• [WHAT THE EXERCISE ASKS]:
Your answer should consist of the lines in the following data that contain "standard".
++++ EXERCISE MATERIAL ++++
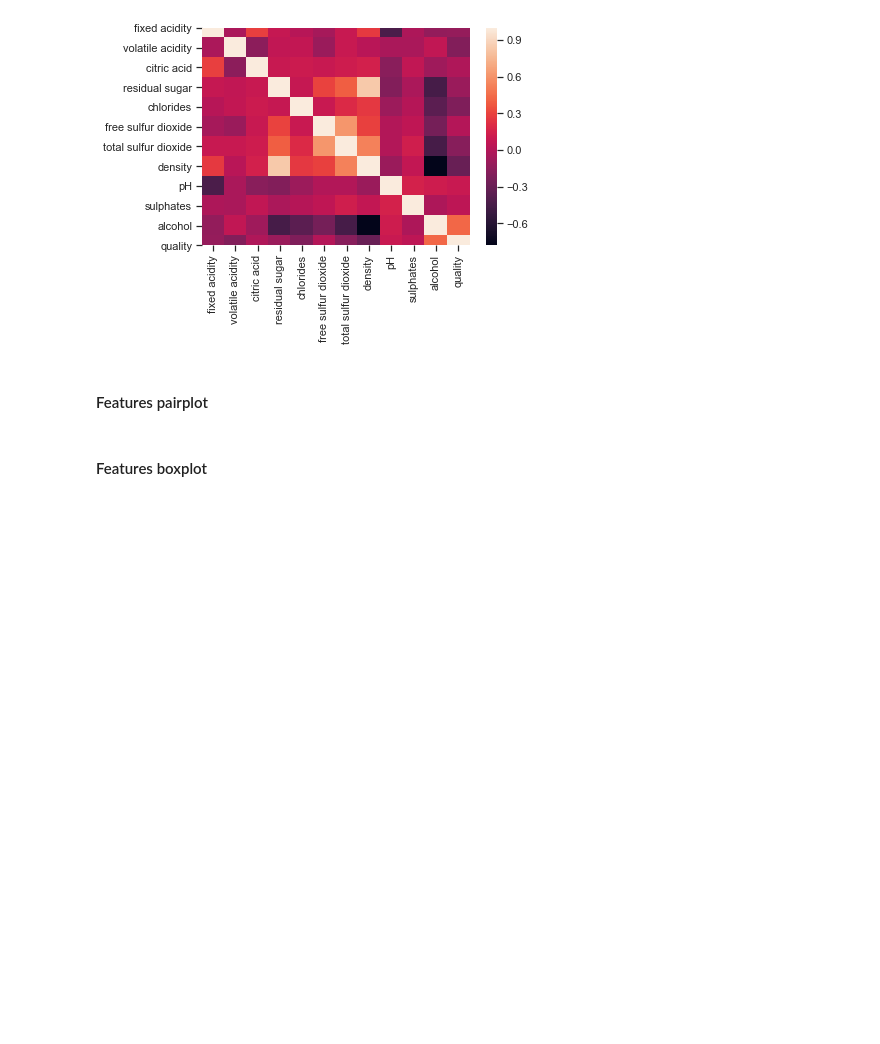
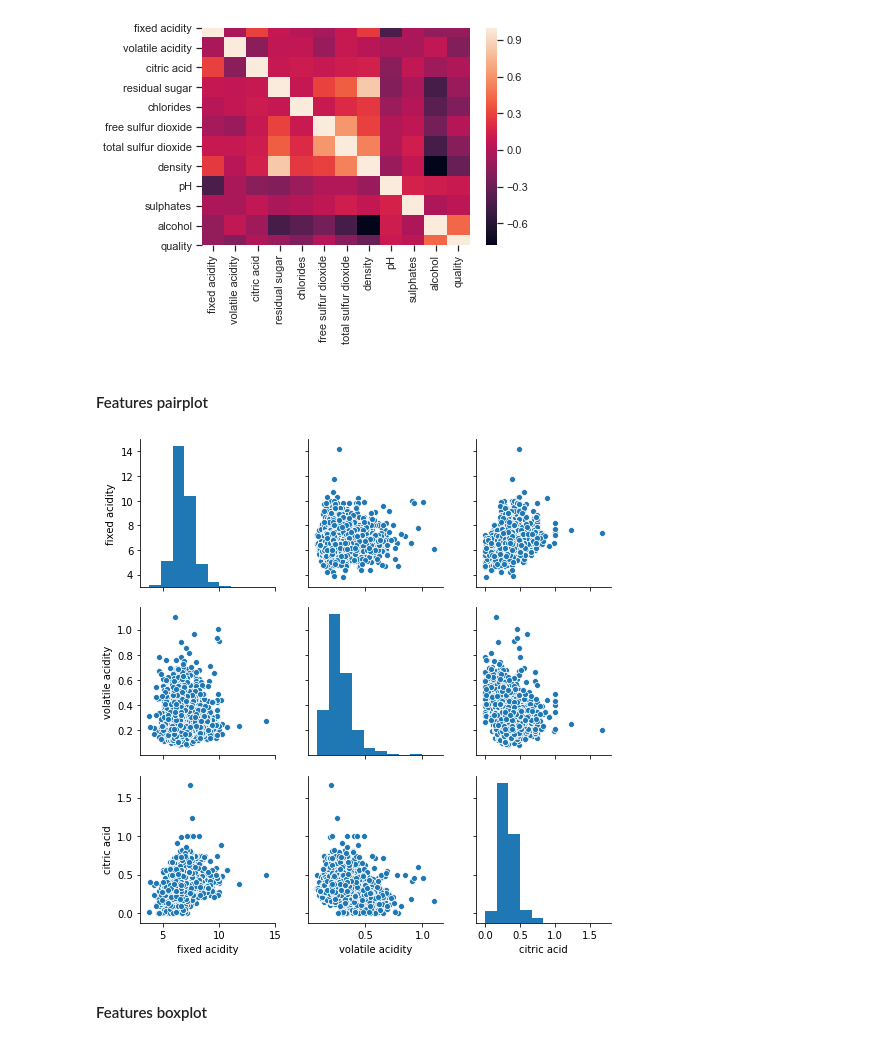
Before and after one commit to Didayolo/autopandas, a Jupyter notebook: AutoPandas_workspace.ipynb, the cells around one changed output. Drawn from its saved outputs; the diff is of its cells as text; code cells hidden in the pictures; blank space fills up the shorter version.

```diff
--- a/AutoPandas_workspace.ipynb
+++ b/AutoPandas_workspace.ipynb
@@ -104,7 +102,7 @@ data = data.encoding('label', 'categorical') # encode categorical variables
 # %% [markdown]
 **Normalization**
 # %%
-data = data.normalization('min-max', 'numerical') # min-max, standard
+data = data.normalization('standard', 'numerical') # min-max, standard
 #data2 = data.normalization('min-max', 'numerical')
 # %%
 data.min(axis=0)
@@ -175,7 +173,9 @@ data.corr().plot() # alias data.correlation()
 # %% [markdown]
 #### Features pairplot
 # %%
-# data.pairplot() # max_features is set to 12 by default
+data[data.columns[:3]].pairplot() # max_features is set to 12 by default
+# %% [output]
+[figure, added]
 # %% [markdown]
 #### Features boxplot
 # %%
```
Also changed, not shown: parts of 1 cell of this notebook, 1 other file.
++++
• [SOLUTION TO THIS PROBLEM]:
-data = data.normalization('min-max', 'numerical') # min-max, standard
+data = data.normalization('standard', 'numerical') # min-max, standard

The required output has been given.